The job is to find each line in the entries holding the string "hover" and copy that line.

[The input Boundary: Start]

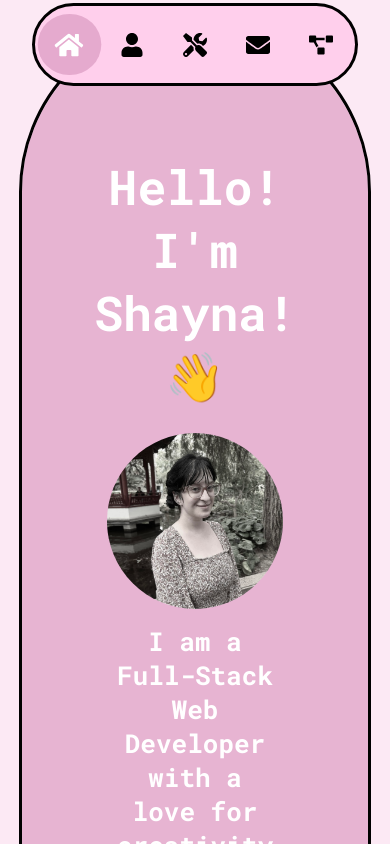
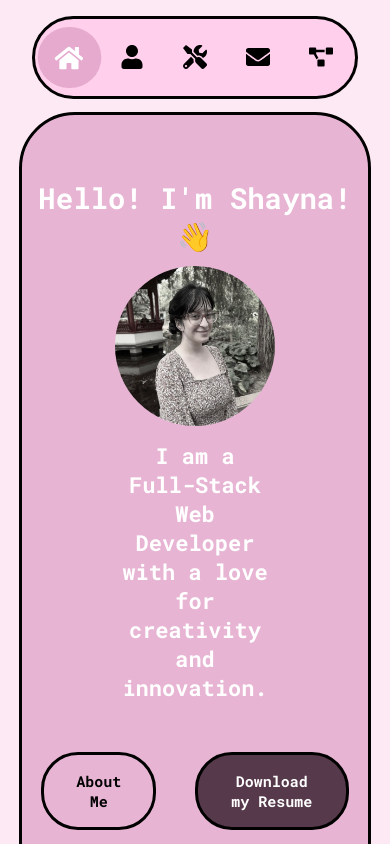
Before and after one commit to ShaynaMBarclay/AboutShayna, a React (Vite) app: page / in a window 390 px wide. Shown: the top 844 px of the page. Built offline with nearby package versions, Linux system fonts and the light colour scheme.

Commit message:
fixed mobile version

```diff
--- a/src/App.css
+++ b/src/App.css
@@ -623,10 +623,11 @@ button:hover {
 
 @media screen and (min-width: 300px) and (max-width: 768px) {
   .vertical-navbar {
+    padding: 1rem, 1rem, 1rem, 1rem;
     left: 2rem;
     right: 2rem;
     max-width: 30rem;
-    top: 0.2rem;
+    top: 1rem;
   }
 
   .navbar-links {
@@ -636,12 +637,23 @@ button:hover {
 
    /* HER0 SECTION */
   .hero {
-    margin: 1rem;
-    padding: 6rem;
+    margin: 7rem 1rem 1rem 1rem;
+    padding: 2.5rem 1rem 1rem 1rem;
     max-width: 22rem;
+    border-radius: 3.5rem;
   }
 
+  .hero h1 {
+    font-size: 29px;
+  }
 
+  .profile-picture {
+    width: 10rem;
+    height: 10rem;
+    border-radius: 50%;
+    object-fit: cover;
+    margin: 2rem 2rem 2rem 2rem;
+}
 
   .middle-hero {
     margin: 0.1rem 0.2rem 0.1rem;
@@ -652,7 +664,7 @@ button:hover {
     justify-content: center;
     align-items: center;
     font-family: "Roboto Mono", serif;
-    font-size: 26px;
+    font-size: 22px;
     max-width: 9.8rem;
     color: rgb(255, 255, 255);
     text-align: center;
@@ -665,11 +677,10 @@ button:hover {
     margin-bottom: 15px;
     }
 
-  .buttons-homepage {
-    font-size: 2px;
-    margin: 0.1rem;
-    gap: 1rem;
-
+  .buttons-homepage a {
+    font-size: 15px;
+    margin: 0.2rem;
+    border-radius: 37px;
   }
 
    /*ABOUT ME*/
@@ -679,8 +690,8 @@ button:hover {
 	  flex-wrap: nowrap;
 	  justify-content: center;
 	  align-items: center;
-    margin: 0.1rem;
-    padding: 5rem;
+    margin: 1rem;
+    padding: 5rem 1rem;
     max-width: 22rem;
   }
 
@@ -693,15 +704,23 @@ button:hover {
 	  align-items: center;
   }
 
+  .button-aboutme {
+    font-size: 17px;
+    border-radius: 37px;
+  }
+
 
   /* SKILLS */
   .webdevskills {
+    border-radius: 36px;
+    margin: 7rem 2rem 1rem;
+    padding: 3rem 4rem 4rem 3rem;
+    font-size: 16px;
     display: flex;
 	  flex-direction: column;
 	  flex-wrap: nowrap;
 	  justify-content: center;
 	  align-items: center;
-    padding: 6rem;
     max-width: 22rem;
   }
 
@@ -712,29 +731,36 @@ button:hover {
 	  justify-content: center;
 	  align-items: center;
     margin: 0.1rem;
-    padding: 5rem;
+    padding: 2rem;
     max-width: 22rem;
   }
 
     /* CONTACT */
     .contact-page {
+    margin: 6.5rem 2rem 1rem 1rem;
+    padding: 1rem;
     display: flex;
 	  flex-direction: column;
 	  flex-wrap: nowrap;
 	  justify-content: center;
 	  align-items: center;
-    padding: 1rem;
-    max-width: 25rem;
+    max-width: 22rem;
     }
 
     /* Contact Information */
     .contact-info {
-      font-size: 19px;
-      max-width: 100%;
+      padding: 1.6rem;
+      display: flex;
+	   flex-direction: column;
+	   flex-wrap: nowrap;
+	   justify-content: center;
+     font-size: 16px;
+     max-width: 100%;
     }
 
     /* Contact Form */
     .contact-form-container {
+      font-size: 16px;
       padding: 3rem;
       width: 100%;
     }
@@ -751,12 +777,9 @@ button:hover {
 
     /* PROJECTS */
     .my-projects {
+        margin: 6rem 0;
         display: flex;
         flex-direction: column;
-        flex-wrap: nowrap;
-        justify-content: center;
-        align-items: center;
-        padding: 3rem;
         max-width: 22rem;
     }
 
@@ -767,18 +790,18 @@ button:hover {
     }
 
     .modal-content {
-      font-size: 16px;
+      font-size: 14px;
       display: flex;
       flex-direction: column;
      flex-wrap: nowrap;
      justify-content: center;
      align-items: center;
-
-      padding: 4rem;
+     padding: 2rem;
       max-width: 22rem;
     }
 
     .project-btn {
       font-size: 15px;
+      padding: 0.9rem;
     }
 }
```
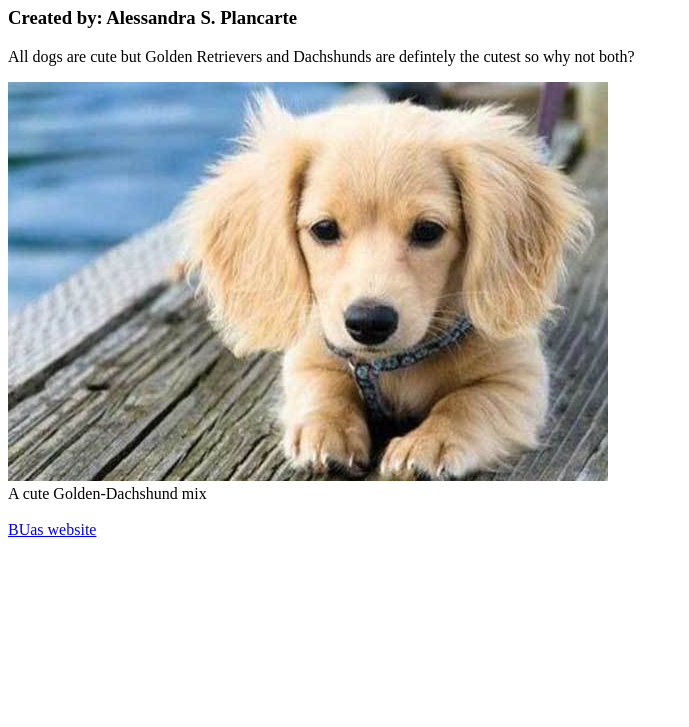
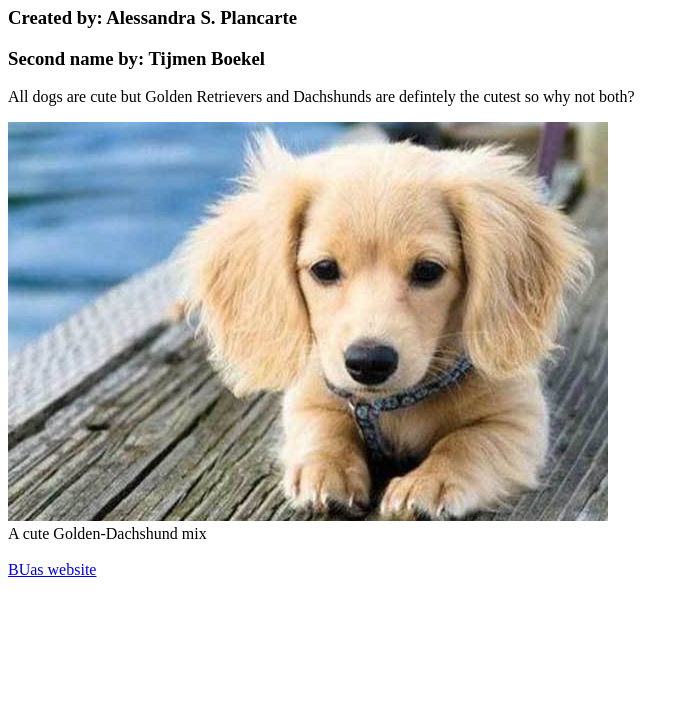
Before and after one commit to AlessandraPlancarte/prj4-chapter-3, a plain HTML site: page index.html in a window 1280 px wide. Shown: the part 73-800 px from the top of the page, without its empty margins (0-689 px from the left). Drawn offline with Linux system fonts and the light colour scheme.

Commit message:
Add Name

```diff
--- a/index.html
+++ b/index.html
@@ -7,6 +7,7 @@
   <body>
   	<h1> Cute Doggos </h1>
     <h3> Created by: Alessandra S. Plancarte </h3>
+    <h3> Second name by: Tijmen Boekel </h3>
   	<p>All dogs are cute but Golden Retrievers and Dachshunds are defintely the cutest so why not both?</p>
   	<img src = "images/goldendachs.jpg" alt="A cute Golden-Dachshund mix" width="600" height = "399"/> <br> A cute Golden-Dachshund mix <br>
   	<a href = "https://www.buas.nl/en" target="_blank"> <br> BUas website <br> </a>
```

[The input Boundary: End]

• _Solved exercise_:
@@ -623,10 +623,11 @@ button:hover {
@@ -636,12 +637,23 @@ button:hover {
@@ -652,7 +664,7 @@ button:hover {
@@ -665,11 +677,10 @@ button:hover {
@@ -679,8 +690,8 @@ button:hover {
@@ -693,15 +704,23 @@ button:hover {
@@ -712,29 +731,36 @@ button:hover {
@@ -751,12 +777,9 @@ button:hover {
@@ -767,18 +790,18 @@ button:hover {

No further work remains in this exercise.